*Task instructions*. Beginning with the line that contains "display: grid;" in the material below, print each line exactly until the line that contains "-123,7 +114,4 @@" has been printed, then stop.

____________________

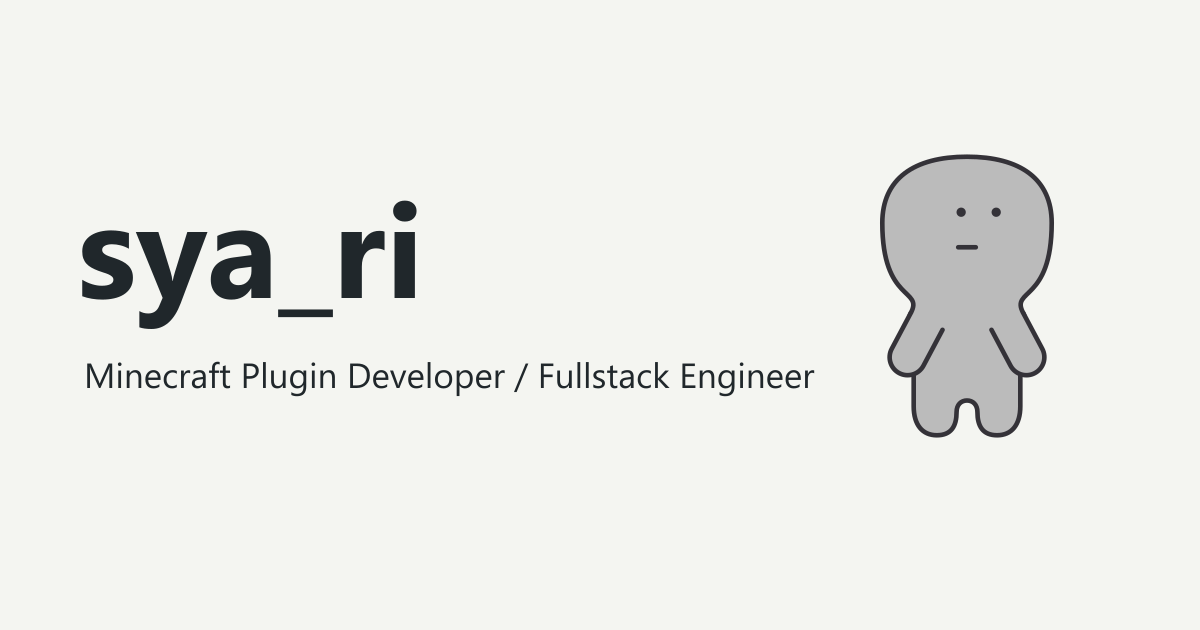
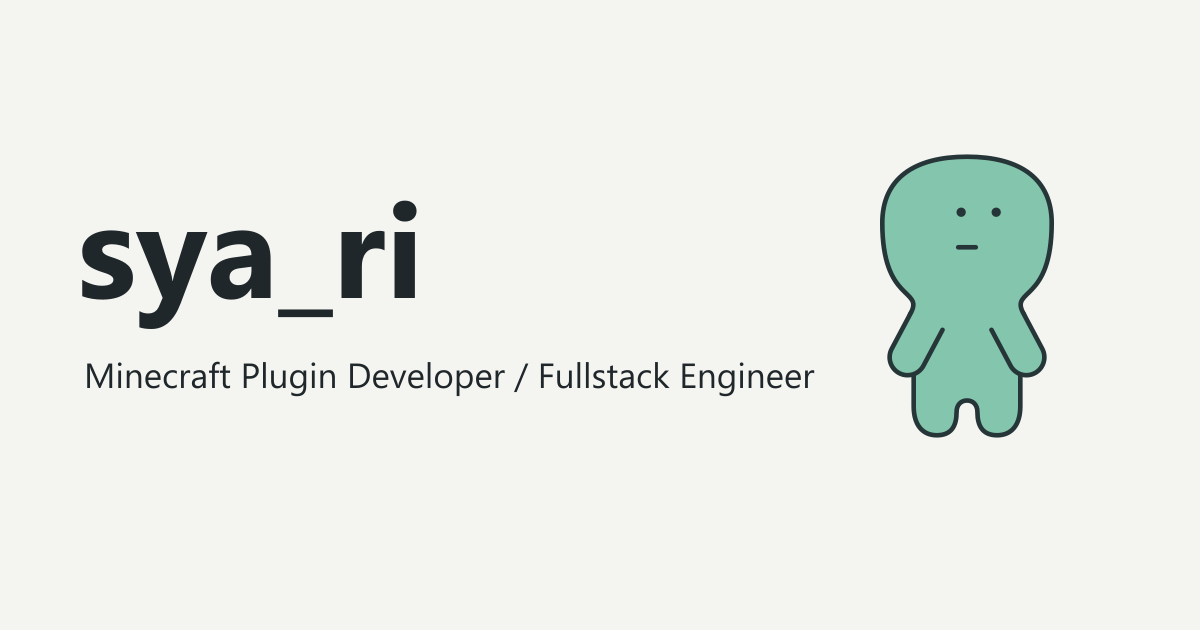
style: update the default character palette and gallery spacing
Use the mint portrait and skin across the site and sharing images. Render
the player without a ground shadow or seams between coplanar limbs.
Enlarge project previews and separate library examples from their output.

Changed region(s): [[0.74, 0.2413, 0.8942, 0.6937]]

diff --git a/src/scripts/gallery.js b/src/scripts/gallery.js
@@ -4,6 +4,7 @@ const reader = root.querySelector(".reader"),
 const preference = matchMedia("(prefers-reduced-motion: reduce)");
 
 const colors = [
+  ["mint", "mint"],
   ["silver", "silver"],
   ["blue", "blue"],
   ["teal", "teal"],
@@ -38,7 +39,6 @@ function cycleCoat() {
 }
 colorButtons.forEach((button) => button.addEventListener("click", cycleCoat));
 
-player.style.setProperty("--atlas", 'url("/images/shari-mask.png")');
 const unit = 3.125;
 const px = (n) => n * unit + "px";
 const make = (parent, cls) => {
@@ -47,53 +47,40 @@ const make = (parent, cls) => {
   parent.append(el);
   return el;
 };
-function shell(joint, w, h, d, u, v, extra) {
-  const box = make(joint, "cube");
-  const width = w + extra,
-    height = h + extra,
-    depth = d + extra;
-  Object.assign(box.style, {
-    left: px(-extra / 2),
-    top: px(-extra / 2),
-    width: px(width),
-    height: px(height),
-  });
-  function face(fw, fh, tw, th, x, y, rotation, z, shade) {
-    const f = make(box, "face");
-    Object.assign(f.style, {
-      width: px(fw),
-      height: px(fh),
-      left: px((width - fw) / 2),
-      top: px((height - fh) / 2),
-      transform: rotation + " translateZ(" + px(z / 2) + ")",
-      backgroundSize: px((64 * fw) / tw) + " " + px((64 * fh) / th),
-      backgroundPosition: px((-x * fw) / tw) + " " + px((-y * fh) / th),
-      filter: "brightness(calc(" + shade + " * var(--limb-light, 1)))",
-    });
-    f.style.maskSize = f.style.backgroundSize;
-    f.style.maskPosition = f.style.backgroundPosition;
-  }
-  face(width, height, w, h, u + d, v + d, "rotateY(0deg)", depth, 1);
-  face(depth, height, d, h, u + d + w, v + d, "rotateY(90deg)", width, 0.82);
-  face(depth, height, d, h, u, v + d, "rotateY(-90deg)", width, 0.89);
-  face(width, height, w, h, u + 2 * d + w, v + d, "rotateY(180deg)", depth, 0.82);
-  face(width, depth, w, d, u + d, v, "rotateX(90deg)", height, 1.05);
-  face(width, depth, w, d, u + d + w, v, "rotateX(-90deg)", height, 0.76);
-}
-function part(x, y, w, h, d, uv, outer, extra) {
+// The skin has an opaque base and no outer layer.
+function part(x, y, w, h, d, u, v) {
   const joint = make(player, "joint");
   Object.assign(joint.style, { left: px(x), top: px(y), width: px(w), height: px(h) });
-  shell(joint, w, h, d, ...uv, 0);
-  shell(joint, w, h, d, ...outer, extra);
+
+  function face(fw, fh, tx, ty, rotation, depth, light) {
+    const surface = make(joint, "face");
+    Object.assign(surface.style, {
+      width: px(fw),
+      height: px(fh),
+      left: px((w - fw) / 2),
+      top: px((h - fh) / 2),
+      // A small overlap keeps subpixel gaps from exposing the page between faces.
+      transform: rotation + " translateZ(" + px(depth / 2) + ") scale(1.012)",
+      backgroundSize: px(64) + " " + px(64),
+      backgroundPosition: px(-tx) + " " + px(-ty),
+      filter: "brightness(" + light + ")",
+    });
+  }
+  face(w, h, u + d, v + d, "rotateY(0deg)", d, 1);
+  face(d, h, u + d + w, v + d, "rotateY(90deg)", w, 0.82);
+  face(d, h, u, v + d, "rotateY(-90deg)", w, 0.89);
+  face(w, h, u + 2 * d + w, v + d, "rotateY(180deg)", d, 0.82);
+  face(w, d, u + d, v, "rotateX(90deg)", h, 1.05);
+  face(w, d, u + d + w, v, "rotateX(-90deg)", h, 0.76);
   return joint;
 }
-const head = part(4, 0, 8, 8, 8, [0, 0], [32, 0], 0.68);
+const head = part(4, 0, 8, 8, 8, 0, 0);
 head.style.transformOrigin = "50% 100%";
-part(4, 8, 8, 12, 4, [16, 16], [16, 32], 0.3);
-const rightArm = part(0, 8, 4, 12, 4, [40, 16], [40, 32], 0.3);
-const leftArm = part(12, 8, 4, 12, 4, [32, 48], [48, 48], 0.3);
-const rightLeg = part(4, 20, 4, 12, 4, [0, 16], [0, 32], 0.26);
-const leftLeg = part(8, 20, 4, 12, 4, [16, 48], [0, 48], 0.26);
+part(4, 8, 8, 12, 4, 16, 16);
+const rightArm = part(0, 8, 4, 12, 4, 40, 16);
+const leftArm = part(12, 8, 4, 12, 4, 32, 48);
+const rightLeg = part(4, 20, 4, 12, 4, 0, 16);
+const leftLeg = part(8, 20, 4, 12, 4, 16, 48);
 const wingLeft = make(player, "elytra wing-left"),
   wingRight = make(player, "elytra wing-right");
 for (const wing of [wingLeft, wingRight]) make(wing, "wing-core");
@@ -201,10 +188,6 @@ function pose() {
   leftLeg.style.transform =
     "translateY(" + (passing > 0 ? -lift : 0) + "px) rotateX(" + stride * 34 + "deg)";
   const facing = yaw / profileAngle;
-  for (const limb of [rightArm, rightLeg])
-    limb.style.setProperty("--limb-light", 0.95 + 0.05 * facing);
-  for (const limb of [leftArm, leftLeg])
-    limb.style.setProperty("--limb-light", 0.95 - 0.05 * facing);
   if (!idle)
     head.style.transform = "rotateX(" + 84 * glide + "deg) rotateY(" + headTurn * facing + "deg)";
 }

diff --git a/src/styles/portfolio.css b/src/styles/portfolio.css
@@ -205,7 +205,6 @@ button:focus-visible,
   width: 100%;
   height: auto;
   --body: var(--coat);
-  --outline: var(--graphite);
 }
 [data-coat="blue"] .portrait-switch g[data-fill="outline"] {
   --outline: light-dark(var(--chalk), var(--graphite));
@@ -264,13 +263,14 @@ button:focus-visible,
   margin-top: 0.65em;
 }
 .library-description {
+  margin-block: 12px 18px;
   max-width: 74ch;
 }
 .project-preview {
   display: block;
   justify-self: start;
   width: 100%;
-  max-width: 350px;
+  max-width: 525px;
   height: auto;
   object-fit: contain;
   border-radius: 3px;
@@ -282,14 +282,11 @@ button:focus-visible,
 .examples {
   display: grid;
   align-items: start;
-  gap: clamp(16px, 3vw, 40px);
+  grid-template-columns: minmax(0, 1fr);
+  gap: 24px;
   min-width: 0;
 }
-.examples.paired {
-  grid-template-columns: minmax(0, 1.5fr) minmax(0, 1fr);
-}
-.examples.stacked {
-  grid-template-columns: minmax(0, 1fr);
+#strata .examples {
   gap: 8px;
 }
 .stacked .example-image {
@@ -310,7 +307,7 @@ button:focus-visible,
   max-width: 510px;
 }
 .work.library {
-  gap: 12px;
+  gap: 0;
 }
 .code-pane {
   min-width: 0;
@@ -341,12 +338,8 @@ button:focus-visible,
   overflow-wrap: normal;
 }
 @media (max-width: 650px) {
-  .examples.paired {
-    grid-template-columns: minmax(0, 1fr);
-  }
   .project-preview {
-    width: 78%;
-    max-width: 300px;
+    max-width: 450px;
   }
   .example-image {
     padding-top: 0;

diff --git a/src/styles/runner.css b/src/styles/runner.css
@@ -67,6 +67,9 @@
   white-space: nowrap;
 }
 #portfolio {
+  --coat: #84c5ad;
+}
+#portfolio[data-coat="silver"] {
   --coat: light-dark(#727a80, #c8cfd3);
 }
 #portfolio[data-coat="blue"] {
@@ -90,15 +93,6 @@
   width: 0;
   height: 0;
 }
-#portfolio .shade {
-  position: absolute;
-  width: 38px;
-  height: 3px;
-  left: -19px;
-  top: -2px;
-  border-radius: 50%;
-  background: color-mix(in srgb, var(--ink) 20%, transparent);
-}
 #portfolio .player {
   position: absolute;
   bottom: 2px;
@@ -108,12 +102,9 @@
   transform-style: preserve-3d;
   transform-origin: 50% 96%;
 }
-#portfolio .joint,
-#portfolio .cube {
+#portfolio .joint {
   position: absolute;
   transform-style: preserve-3d;
-}
-#portfolio .joint {
   transform-origin: 50% 0;
 }
 #portfolio .face {
@@ -123,7 +114,4 @@
   background-color: var(--coat);
   background-image: url("/images/shari-skin.png");
   background-repeat: no-repeat;
-  mask-image: var(--atlas);
-  mask-mode: alpha;
-  mask-repeat: no-repeat;
 }

diff --git a/api/icon.js b/api/icon.js
@@ -26,8 +26,8 @@ export default async function icon(request, response) {
   const [, body, eye, background, extension] = match;
   const png = extension.toLowerCase() === "png";
   const svg = artwork
-    .replaceAll("var(--body,#bbbbbb)", `#${body}`)
-    .replaceAll("var(--outline,#343238)", `#${eye}`)
+    .replace(/var\(--body,#[\da-f]{6}\)/gi, `#${body}`)
+    .replace(/var\(--outline,#[\da-f]{6}\)/gi, `#${eye}`)
     .replace("var(--icon-bg,none)", background ? `#${background}` : "none");
 
   response.setHeader("Content-Type", png ? "image/png" : "image/svg+xml; charset=utf-8");

diff --git a/src/data/portfolio.ts b/src/data/portfolio.ts
@@ -29,7 +29,7 @@ export type Example =
     };
 export interface Library extends Work {
   description: string;
-  layout?: "paired" | "stacked";
+  layout?: "stacked";
   examples: Example[];
 }
 
@@ -135,7 +135,6 @@ export const libraries: Library[] = [
   {
     slug: "ktconfig",
     name: "ktConfig",
-    layout: "paired",
     github: "https://github.com/sya-ri/ktConfig",
     description:
       "Define your settings once in a Kotlin data class. ktConfig reads and writes the matching YAML for Bukkit plugins and Fabric mods.",

diff --git a/README.md b/README.md
@@ -26,7 +26,7 @@ The order of the entries in `src/data/portfolio.ts` sets their order on the site
 
 Request `/icon-BODY-EYE[-BACKGROUND].svg` or `.png` with three- or six-digit hex colors and no leading `#`. The first color fills the body. The second colors the eyes, mouth, and outline. Omit the third color for transparency.
 
-- `/icon-bbb-343238.svg` returns the original gray character on a transparent background.
+- `/icon-84c5ad-253538.svg` returns the default mint character on a transparent background.
 - `/icon-84c5ad-253538-fff.png` returns a mint character on white.
 
 SVGs use the original 800 × 800 viewBox. PNGs match the supplied artwork at 750 × 750 with transparency and 1600 × 1600 with a background. Run `pnpm dev` to try the icon URLs locally.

____________________

*Your response*.
   display: grid;
   align-items: start;
-  gap: clamp(16px, 3vw, 40px);
+  grid-template-columns: minmax(0, 1fr);
+  gap: 24px;
   min-width: 0;
 }
-.examples.paired {
-  grid-template-columns: minmax(0, 1.5fr) minmax(0, 1fr);
-}
-.examples.stacked {
-  grid-template-columns: minmax(0, 1fr);
+#strata .examples {
   gap: 8px;
 }
 .stacked .example-image {
@@ -310,7 +307,7 @@ button:focus-visible,
   max-width: 510px;
 }
 .work.library {
-  gap: 12px;
+  gap: 0;
 }
 .code-pane {
   min-width: 0;
@@ -341,12 +338,8 @@ button:focus-visible,
   overflow-wrap: normal;
 }
 @media (max-width: 650px) {
-  .examples.paired {
-    grid-template-columns: minmax(0, 1fr);
-  }
   .project-preview {
-    width: 78%;
-    max-width: 300px;
+    max-width: 450px;
   }
   .example-image {
     padding-top: 0;

diff --git a/src/styles/runner.css b/src/styles/runner.css
@@ -67,6 +67,9 @@
   white-space: nowrap;
 }
 #portfolio {
+  --coat: #84c5ad;
+}
+#portfolio[data-coat="silver"] {
   --coat: light-dark(#727a80, #c8cfd3);
 }
 #portfolio[data-coat="blue"] {
@@ -90,15 +93,6 @@
   width: 0;
   height: 0;
 }
-#portfolio .shade {
-  position: absolute;
-  width: 38px;
-  height: 3px;
-  left: -19px;
-  top: -2px;
-  border-radius: 50%;
-  background: color-mix(in srgb, var(--ink) 20%, transparent);
-}
 #portfolio .player {
   position: absolute;
   bottom: 2px;
@@ -108,12 +102,9 @@
   transform-style: preserve-3d;
   transform-origin: 50% 96%;
 }
-#portfolio .joint,
-#portfolio .cube {
+#portfolio .joint {
   position: absolute;
   transform-style: preserve-3d;
-}
-#portfolio .joint {
   transform-origin: 50% 0;
 }
 #portfolio .face {
@@ -123,7 +114,4 @@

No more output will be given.